#### Work to be completed:
Using the records underneath, tally the lines where the word "Link" appears and please give only the count.

[Web interface edit records]
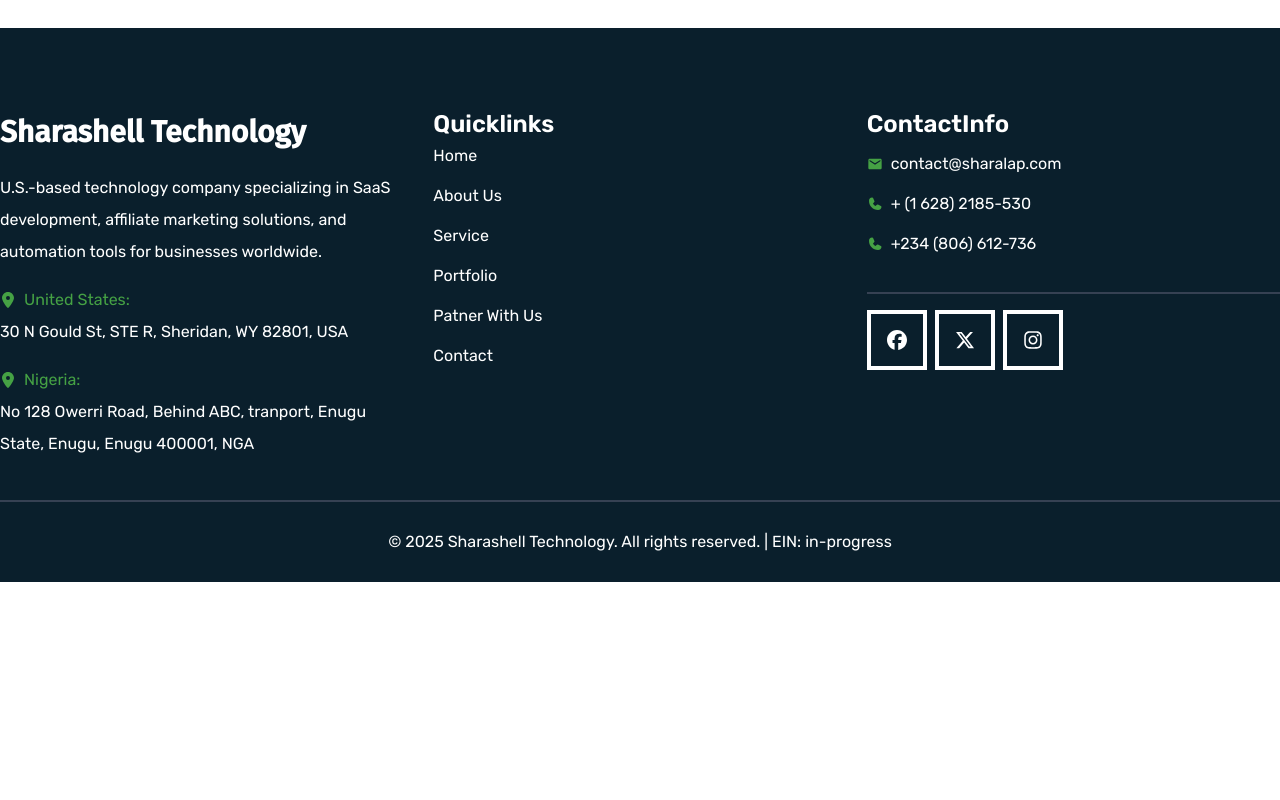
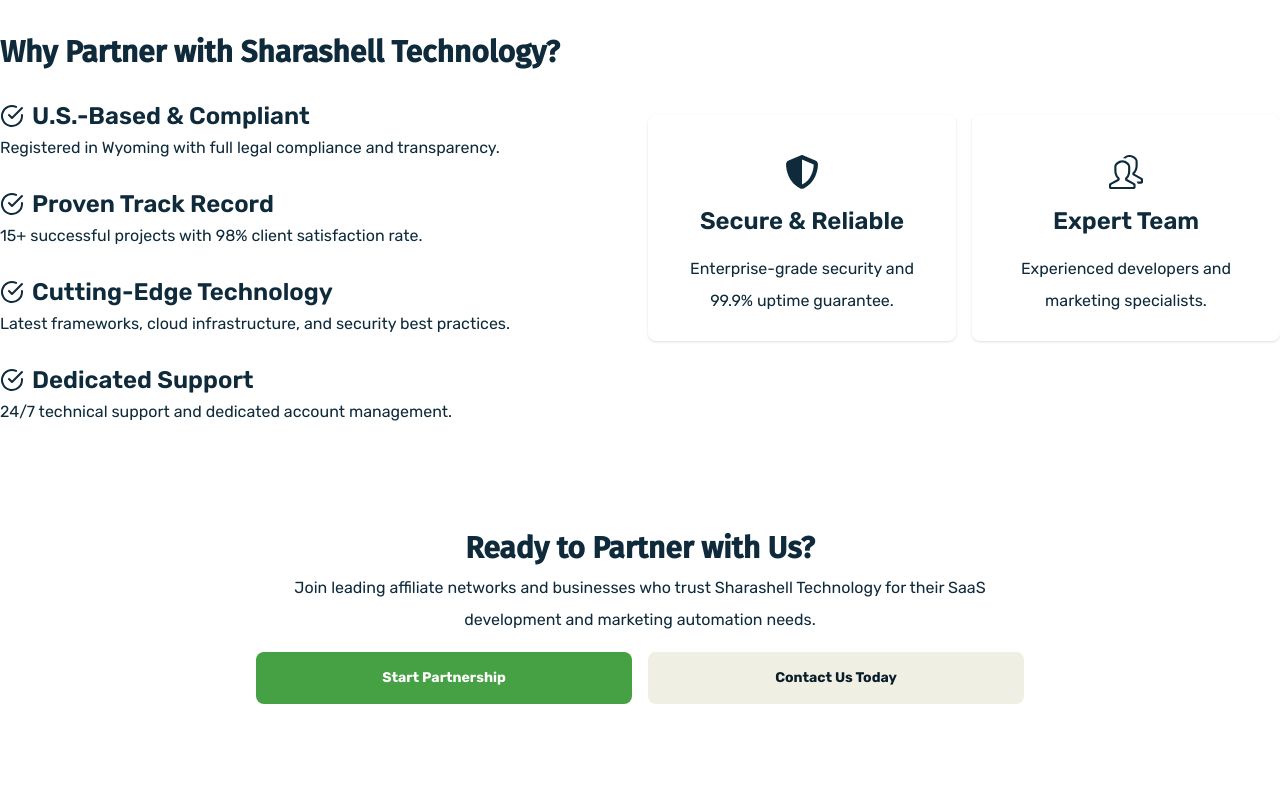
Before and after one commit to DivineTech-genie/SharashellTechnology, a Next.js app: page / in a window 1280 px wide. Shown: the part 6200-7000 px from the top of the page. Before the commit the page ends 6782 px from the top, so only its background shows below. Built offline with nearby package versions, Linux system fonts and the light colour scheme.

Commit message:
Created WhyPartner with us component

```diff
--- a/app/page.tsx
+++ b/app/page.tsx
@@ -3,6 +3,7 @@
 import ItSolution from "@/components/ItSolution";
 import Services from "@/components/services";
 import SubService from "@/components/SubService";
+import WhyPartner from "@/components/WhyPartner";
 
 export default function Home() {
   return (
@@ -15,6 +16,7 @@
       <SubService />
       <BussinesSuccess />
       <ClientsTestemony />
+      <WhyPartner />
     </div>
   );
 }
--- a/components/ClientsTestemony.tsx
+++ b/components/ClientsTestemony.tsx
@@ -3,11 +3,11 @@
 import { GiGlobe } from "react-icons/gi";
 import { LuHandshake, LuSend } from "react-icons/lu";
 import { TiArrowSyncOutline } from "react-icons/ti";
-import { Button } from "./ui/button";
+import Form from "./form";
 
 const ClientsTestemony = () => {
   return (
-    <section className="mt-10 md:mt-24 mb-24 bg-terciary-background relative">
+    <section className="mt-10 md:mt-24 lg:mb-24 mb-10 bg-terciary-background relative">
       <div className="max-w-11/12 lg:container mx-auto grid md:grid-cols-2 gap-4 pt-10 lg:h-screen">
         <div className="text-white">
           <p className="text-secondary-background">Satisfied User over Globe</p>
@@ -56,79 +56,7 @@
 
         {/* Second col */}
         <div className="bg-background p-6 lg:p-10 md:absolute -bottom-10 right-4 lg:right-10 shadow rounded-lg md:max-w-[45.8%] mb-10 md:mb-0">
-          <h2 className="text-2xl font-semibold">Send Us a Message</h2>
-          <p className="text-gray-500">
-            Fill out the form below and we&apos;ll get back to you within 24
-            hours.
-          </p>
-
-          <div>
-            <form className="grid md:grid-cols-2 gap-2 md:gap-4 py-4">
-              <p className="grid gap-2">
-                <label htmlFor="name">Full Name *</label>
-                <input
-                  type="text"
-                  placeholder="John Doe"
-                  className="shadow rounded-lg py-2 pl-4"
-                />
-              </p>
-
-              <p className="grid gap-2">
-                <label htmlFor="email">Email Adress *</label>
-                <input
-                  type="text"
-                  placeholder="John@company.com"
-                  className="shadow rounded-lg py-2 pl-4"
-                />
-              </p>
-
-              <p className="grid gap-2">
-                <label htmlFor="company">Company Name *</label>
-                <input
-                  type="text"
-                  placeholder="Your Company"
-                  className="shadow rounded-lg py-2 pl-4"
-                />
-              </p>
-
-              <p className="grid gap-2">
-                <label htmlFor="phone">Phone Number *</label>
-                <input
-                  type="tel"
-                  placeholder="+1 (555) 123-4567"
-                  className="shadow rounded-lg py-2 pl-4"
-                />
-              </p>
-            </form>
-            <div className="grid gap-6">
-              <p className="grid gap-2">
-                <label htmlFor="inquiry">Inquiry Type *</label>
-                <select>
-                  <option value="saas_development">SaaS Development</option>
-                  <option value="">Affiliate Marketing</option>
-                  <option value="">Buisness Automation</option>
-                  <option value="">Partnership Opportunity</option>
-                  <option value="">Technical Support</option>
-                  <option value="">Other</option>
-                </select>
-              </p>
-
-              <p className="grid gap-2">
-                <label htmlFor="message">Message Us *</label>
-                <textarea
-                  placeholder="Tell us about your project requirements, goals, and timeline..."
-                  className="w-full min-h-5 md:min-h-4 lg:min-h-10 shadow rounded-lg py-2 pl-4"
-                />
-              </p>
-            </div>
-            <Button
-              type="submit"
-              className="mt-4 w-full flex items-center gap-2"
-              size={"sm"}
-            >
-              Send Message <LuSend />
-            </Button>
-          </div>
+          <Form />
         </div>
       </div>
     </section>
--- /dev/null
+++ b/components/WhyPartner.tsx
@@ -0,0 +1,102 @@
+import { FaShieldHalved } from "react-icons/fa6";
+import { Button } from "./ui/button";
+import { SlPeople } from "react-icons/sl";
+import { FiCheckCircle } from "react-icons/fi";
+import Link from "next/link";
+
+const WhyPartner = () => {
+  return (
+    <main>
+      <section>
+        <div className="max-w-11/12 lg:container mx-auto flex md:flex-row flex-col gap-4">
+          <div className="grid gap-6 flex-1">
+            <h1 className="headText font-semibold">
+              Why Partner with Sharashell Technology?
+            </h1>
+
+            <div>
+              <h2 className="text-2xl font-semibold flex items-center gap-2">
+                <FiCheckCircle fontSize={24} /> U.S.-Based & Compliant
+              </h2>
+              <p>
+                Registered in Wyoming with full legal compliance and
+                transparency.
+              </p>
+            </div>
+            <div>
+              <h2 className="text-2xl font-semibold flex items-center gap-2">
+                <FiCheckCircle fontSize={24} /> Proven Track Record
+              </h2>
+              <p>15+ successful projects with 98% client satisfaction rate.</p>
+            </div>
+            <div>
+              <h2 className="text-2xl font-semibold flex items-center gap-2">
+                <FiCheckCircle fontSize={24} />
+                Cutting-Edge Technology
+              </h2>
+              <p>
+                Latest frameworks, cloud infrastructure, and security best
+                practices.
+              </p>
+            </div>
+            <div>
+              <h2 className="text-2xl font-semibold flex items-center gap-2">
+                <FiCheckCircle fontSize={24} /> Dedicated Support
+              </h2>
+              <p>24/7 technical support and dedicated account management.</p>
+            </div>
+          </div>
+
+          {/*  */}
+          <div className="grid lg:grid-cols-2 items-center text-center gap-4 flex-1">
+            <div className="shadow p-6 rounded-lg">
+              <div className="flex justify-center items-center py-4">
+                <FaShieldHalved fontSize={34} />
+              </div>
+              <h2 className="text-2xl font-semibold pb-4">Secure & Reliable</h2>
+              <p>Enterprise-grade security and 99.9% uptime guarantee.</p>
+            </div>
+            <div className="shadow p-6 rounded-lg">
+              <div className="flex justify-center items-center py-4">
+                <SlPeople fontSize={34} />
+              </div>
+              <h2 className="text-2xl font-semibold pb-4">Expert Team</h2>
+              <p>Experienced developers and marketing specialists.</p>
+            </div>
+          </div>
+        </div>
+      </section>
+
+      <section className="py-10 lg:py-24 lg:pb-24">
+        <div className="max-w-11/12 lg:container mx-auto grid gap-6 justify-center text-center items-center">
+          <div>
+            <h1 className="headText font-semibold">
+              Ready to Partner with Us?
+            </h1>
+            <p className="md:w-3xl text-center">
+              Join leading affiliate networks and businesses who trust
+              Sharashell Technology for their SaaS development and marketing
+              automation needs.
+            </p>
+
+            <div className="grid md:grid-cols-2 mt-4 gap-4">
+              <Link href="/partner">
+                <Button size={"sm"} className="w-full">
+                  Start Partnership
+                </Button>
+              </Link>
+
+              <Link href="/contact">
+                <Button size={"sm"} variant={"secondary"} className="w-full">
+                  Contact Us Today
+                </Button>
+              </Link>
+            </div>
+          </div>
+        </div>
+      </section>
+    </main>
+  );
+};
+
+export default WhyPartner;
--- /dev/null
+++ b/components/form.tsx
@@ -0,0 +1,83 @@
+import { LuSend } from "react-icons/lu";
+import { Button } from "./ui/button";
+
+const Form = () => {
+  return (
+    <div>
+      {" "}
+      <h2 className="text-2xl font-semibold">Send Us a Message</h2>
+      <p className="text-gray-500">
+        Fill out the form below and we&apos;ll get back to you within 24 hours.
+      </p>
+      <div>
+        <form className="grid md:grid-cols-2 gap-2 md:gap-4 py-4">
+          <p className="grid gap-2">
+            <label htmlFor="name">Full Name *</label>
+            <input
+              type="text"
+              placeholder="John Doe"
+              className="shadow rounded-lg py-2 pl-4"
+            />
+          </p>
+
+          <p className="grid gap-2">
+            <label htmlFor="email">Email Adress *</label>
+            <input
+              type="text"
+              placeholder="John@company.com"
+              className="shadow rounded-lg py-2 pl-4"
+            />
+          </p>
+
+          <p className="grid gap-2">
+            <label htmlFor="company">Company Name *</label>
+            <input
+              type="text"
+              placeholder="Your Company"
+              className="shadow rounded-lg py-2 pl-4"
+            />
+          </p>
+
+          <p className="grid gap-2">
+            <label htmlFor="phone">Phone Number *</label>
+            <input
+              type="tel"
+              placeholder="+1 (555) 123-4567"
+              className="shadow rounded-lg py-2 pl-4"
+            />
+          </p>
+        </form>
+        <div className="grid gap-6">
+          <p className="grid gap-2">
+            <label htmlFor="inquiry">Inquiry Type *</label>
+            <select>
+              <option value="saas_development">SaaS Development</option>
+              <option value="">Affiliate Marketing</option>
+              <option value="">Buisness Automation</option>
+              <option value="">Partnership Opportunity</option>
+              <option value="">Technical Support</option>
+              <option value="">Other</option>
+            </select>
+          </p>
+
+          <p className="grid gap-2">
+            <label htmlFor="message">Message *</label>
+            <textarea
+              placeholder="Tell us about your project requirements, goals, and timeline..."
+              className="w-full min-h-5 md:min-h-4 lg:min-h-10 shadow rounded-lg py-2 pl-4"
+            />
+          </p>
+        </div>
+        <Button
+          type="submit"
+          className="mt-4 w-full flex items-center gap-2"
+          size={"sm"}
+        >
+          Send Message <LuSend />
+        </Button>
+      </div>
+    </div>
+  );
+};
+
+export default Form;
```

#### Output below:
5